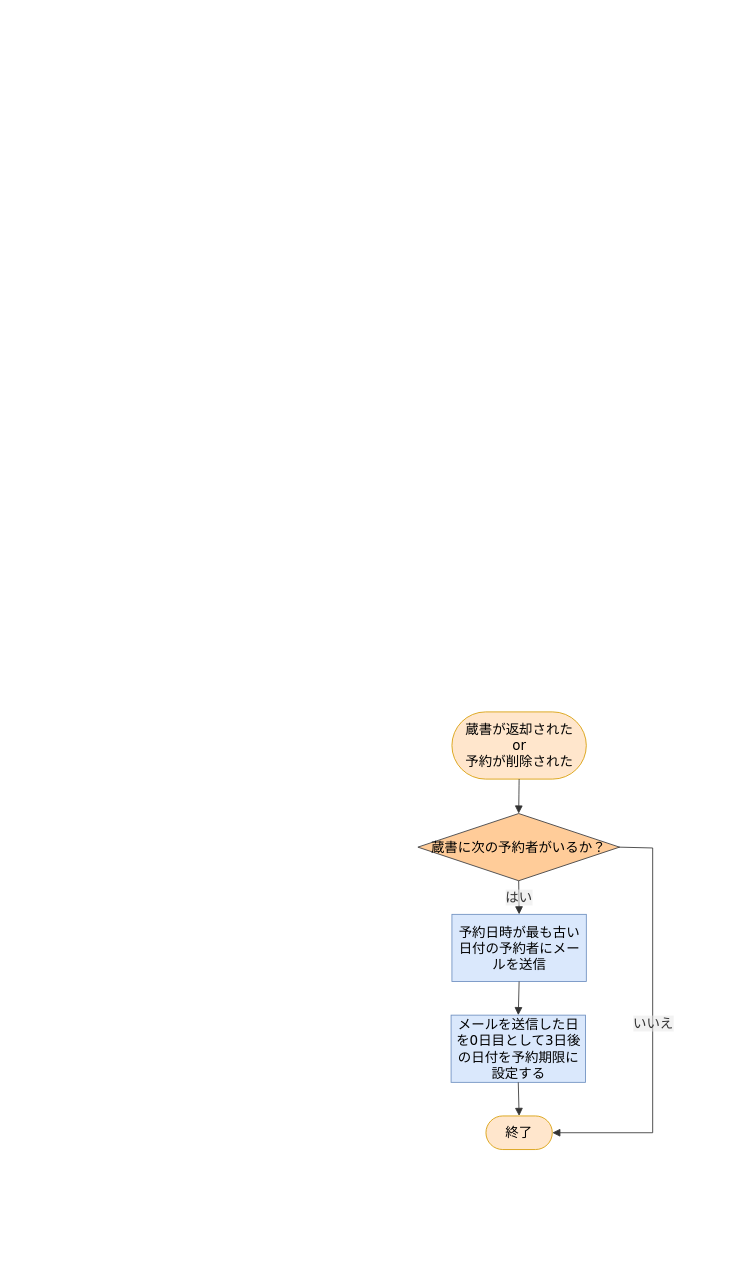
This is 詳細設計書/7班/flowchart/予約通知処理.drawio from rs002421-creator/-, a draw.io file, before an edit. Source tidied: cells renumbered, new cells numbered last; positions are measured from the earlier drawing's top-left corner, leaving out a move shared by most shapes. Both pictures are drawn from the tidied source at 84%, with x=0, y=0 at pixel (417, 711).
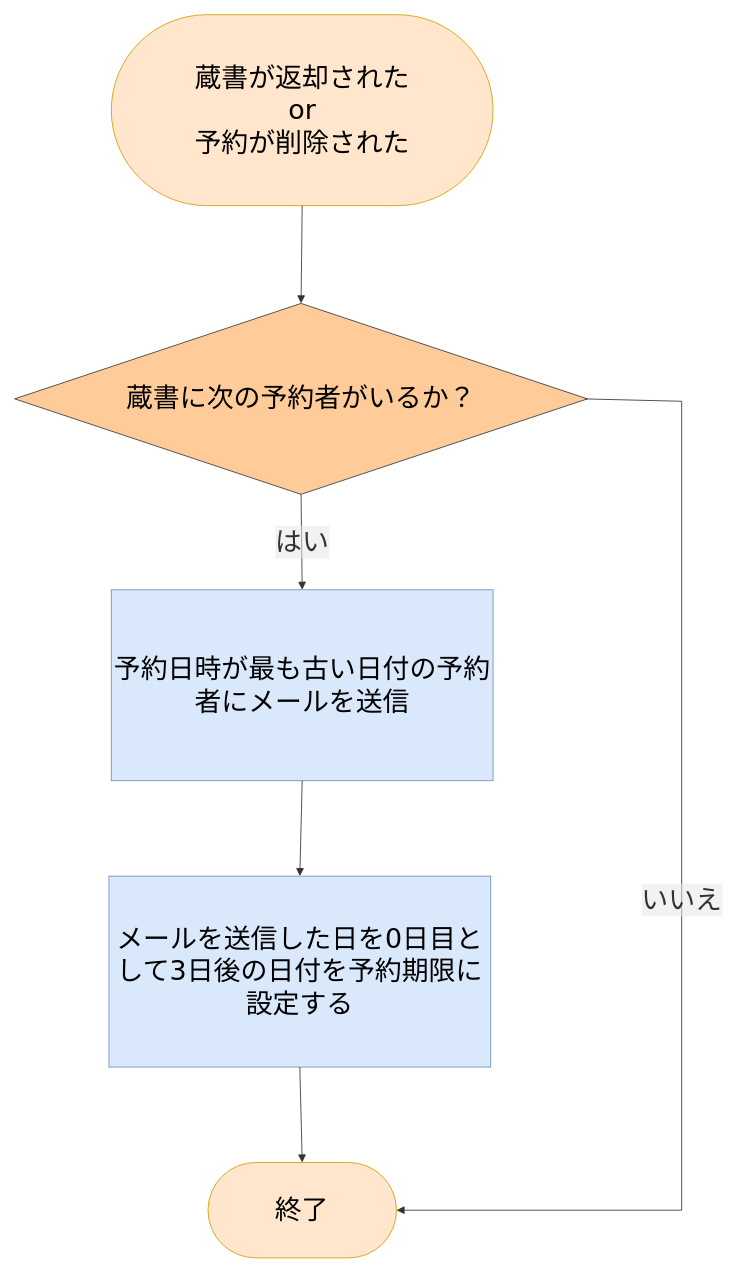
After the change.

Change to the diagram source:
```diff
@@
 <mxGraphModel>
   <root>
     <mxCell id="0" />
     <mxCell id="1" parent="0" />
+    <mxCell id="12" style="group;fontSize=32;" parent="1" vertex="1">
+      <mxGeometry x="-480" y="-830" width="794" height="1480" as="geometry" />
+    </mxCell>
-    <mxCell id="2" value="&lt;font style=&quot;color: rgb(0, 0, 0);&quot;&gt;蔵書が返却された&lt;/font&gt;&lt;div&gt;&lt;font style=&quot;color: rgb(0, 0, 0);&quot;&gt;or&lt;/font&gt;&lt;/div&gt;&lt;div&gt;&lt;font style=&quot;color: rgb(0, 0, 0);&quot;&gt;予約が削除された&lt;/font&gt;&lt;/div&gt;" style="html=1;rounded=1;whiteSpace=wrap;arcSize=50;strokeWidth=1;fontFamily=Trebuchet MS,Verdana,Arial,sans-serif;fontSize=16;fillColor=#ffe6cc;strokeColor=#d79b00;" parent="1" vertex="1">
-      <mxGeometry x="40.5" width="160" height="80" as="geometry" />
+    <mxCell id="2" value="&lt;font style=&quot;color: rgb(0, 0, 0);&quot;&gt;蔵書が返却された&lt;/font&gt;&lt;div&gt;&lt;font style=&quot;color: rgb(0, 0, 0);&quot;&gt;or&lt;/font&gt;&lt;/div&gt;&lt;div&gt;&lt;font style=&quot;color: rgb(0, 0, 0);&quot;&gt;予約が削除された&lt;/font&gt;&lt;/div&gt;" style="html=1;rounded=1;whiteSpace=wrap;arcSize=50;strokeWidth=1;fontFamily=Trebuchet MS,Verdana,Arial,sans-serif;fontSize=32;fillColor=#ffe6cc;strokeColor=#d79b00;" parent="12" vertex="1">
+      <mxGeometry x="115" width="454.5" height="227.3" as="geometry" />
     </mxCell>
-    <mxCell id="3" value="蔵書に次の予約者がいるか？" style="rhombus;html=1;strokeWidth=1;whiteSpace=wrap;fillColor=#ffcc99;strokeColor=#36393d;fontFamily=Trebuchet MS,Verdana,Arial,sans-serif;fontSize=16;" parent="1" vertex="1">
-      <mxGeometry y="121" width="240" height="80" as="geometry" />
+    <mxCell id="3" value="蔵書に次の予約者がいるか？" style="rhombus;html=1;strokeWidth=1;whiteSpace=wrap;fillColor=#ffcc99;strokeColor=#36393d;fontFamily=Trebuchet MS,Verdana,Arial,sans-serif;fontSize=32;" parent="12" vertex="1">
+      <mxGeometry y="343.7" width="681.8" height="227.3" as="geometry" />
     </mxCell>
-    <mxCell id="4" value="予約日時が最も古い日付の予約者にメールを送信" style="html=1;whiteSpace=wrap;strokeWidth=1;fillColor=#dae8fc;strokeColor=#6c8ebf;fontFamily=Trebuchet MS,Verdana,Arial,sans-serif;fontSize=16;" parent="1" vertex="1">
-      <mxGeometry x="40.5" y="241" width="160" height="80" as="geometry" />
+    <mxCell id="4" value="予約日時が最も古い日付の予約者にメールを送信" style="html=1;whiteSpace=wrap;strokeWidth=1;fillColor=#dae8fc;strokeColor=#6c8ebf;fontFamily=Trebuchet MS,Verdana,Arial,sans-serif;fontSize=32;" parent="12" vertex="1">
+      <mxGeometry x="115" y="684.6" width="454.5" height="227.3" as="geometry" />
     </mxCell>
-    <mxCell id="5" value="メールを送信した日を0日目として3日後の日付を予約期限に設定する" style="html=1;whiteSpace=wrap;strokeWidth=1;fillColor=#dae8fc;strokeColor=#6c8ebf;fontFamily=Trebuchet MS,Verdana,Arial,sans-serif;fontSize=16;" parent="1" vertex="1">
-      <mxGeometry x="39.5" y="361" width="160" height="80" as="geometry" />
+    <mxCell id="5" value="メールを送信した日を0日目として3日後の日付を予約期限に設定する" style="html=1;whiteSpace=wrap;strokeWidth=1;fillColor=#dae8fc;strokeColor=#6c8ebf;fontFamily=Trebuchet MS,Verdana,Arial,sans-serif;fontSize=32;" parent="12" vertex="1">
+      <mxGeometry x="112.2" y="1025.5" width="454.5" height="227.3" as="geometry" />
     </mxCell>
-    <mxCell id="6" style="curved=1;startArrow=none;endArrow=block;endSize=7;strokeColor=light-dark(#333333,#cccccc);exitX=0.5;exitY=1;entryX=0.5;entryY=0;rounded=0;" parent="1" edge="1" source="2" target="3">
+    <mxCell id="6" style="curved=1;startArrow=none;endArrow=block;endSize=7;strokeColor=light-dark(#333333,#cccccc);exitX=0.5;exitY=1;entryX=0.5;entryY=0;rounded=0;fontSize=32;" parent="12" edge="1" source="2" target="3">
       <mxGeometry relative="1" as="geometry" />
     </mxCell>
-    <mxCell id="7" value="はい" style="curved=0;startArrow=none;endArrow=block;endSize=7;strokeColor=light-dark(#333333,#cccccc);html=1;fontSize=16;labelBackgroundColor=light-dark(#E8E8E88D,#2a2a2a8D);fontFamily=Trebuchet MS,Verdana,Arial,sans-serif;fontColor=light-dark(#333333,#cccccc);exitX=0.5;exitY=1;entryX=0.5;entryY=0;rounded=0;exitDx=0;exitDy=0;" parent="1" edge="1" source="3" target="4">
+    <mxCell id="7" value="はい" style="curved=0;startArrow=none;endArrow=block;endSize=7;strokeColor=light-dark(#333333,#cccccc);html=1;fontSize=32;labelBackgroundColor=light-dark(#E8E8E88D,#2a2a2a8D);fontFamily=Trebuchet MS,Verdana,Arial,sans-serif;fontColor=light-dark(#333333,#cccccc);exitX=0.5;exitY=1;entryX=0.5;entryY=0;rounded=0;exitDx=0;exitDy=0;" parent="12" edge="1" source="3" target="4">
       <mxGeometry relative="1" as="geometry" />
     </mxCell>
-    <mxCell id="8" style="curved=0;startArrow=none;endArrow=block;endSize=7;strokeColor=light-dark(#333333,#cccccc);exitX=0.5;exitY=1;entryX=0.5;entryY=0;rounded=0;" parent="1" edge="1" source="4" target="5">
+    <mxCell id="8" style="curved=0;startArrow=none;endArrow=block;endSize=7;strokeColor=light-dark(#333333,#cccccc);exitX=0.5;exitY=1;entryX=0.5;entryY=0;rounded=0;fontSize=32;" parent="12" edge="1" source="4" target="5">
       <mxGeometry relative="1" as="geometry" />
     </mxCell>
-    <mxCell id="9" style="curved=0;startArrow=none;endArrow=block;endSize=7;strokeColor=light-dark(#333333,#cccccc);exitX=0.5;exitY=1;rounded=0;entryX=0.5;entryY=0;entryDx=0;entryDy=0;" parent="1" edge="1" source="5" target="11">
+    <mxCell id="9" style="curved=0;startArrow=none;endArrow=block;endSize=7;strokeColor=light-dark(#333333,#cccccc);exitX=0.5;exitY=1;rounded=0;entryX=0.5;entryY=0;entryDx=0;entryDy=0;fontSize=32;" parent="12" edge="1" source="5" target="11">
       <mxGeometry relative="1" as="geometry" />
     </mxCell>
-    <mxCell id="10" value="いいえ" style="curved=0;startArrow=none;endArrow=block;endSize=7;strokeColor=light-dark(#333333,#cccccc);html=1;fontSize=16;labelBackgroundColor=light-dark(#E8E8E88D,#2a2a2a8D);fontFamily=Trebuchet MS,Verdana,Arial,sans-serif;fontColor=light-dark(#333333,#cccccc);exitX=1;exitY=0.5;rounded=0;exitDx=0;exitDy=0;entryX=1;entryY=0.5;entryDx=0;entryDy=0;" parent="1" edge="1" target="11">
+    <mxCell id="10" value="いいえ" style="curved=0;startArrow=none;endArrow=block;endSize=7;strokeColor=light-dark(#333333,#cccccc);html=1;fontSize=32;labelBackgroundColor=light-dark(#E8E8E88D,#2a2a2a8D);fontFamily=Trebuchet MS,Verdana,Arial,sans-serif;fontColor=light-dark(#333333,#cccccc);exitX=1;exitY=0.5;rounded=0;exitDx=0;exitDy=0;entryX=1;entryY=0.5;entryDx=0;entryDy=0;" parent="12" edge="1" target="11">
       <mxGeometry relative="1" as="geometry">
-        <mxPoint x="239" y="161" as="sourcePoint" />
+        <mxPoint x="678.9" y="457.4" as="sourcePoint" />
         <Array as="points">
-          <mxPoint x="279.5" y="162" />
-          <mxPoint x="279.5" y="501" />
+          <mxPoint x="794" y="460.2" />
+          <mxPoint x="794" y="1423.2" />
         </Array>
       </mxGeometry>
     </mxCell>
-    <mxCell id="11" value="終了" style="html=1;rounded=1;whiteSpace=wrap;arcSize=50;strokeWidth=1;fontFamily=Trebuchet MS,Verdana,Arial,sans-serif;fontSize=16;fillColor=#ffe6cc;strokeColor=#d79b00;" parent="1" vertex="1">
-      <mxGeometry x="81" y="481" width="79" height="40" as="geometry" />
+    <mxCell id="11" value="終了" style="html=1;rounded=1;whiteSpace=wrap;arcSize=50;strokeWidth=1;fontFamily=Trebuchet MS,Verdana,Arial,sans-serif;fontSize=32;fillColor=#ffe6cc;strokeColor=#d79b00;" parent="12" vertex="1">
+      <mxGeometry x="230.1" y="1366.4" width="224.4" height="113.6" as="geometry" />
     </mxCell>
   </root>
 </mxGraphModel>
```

▬▬▬

* TASK OBJECTIVE: Scan the entries above for the string "mxPoint" and copy each line that contains it.

* SOLUTION TO THIS EXERCISE:
-        <mxPoint x="239" y="161" as="sourcePoint" />
+        <mxPoint x="678.9" y="457.4" as="sourcePoint" />
-          <mxPoint x="279.5" y="162" />
-          <mxPoint x="279.5" y="501" />
+          <mxPoint x="794" y="460.2" />
+          <mxPoint x="794" y="1423.2" />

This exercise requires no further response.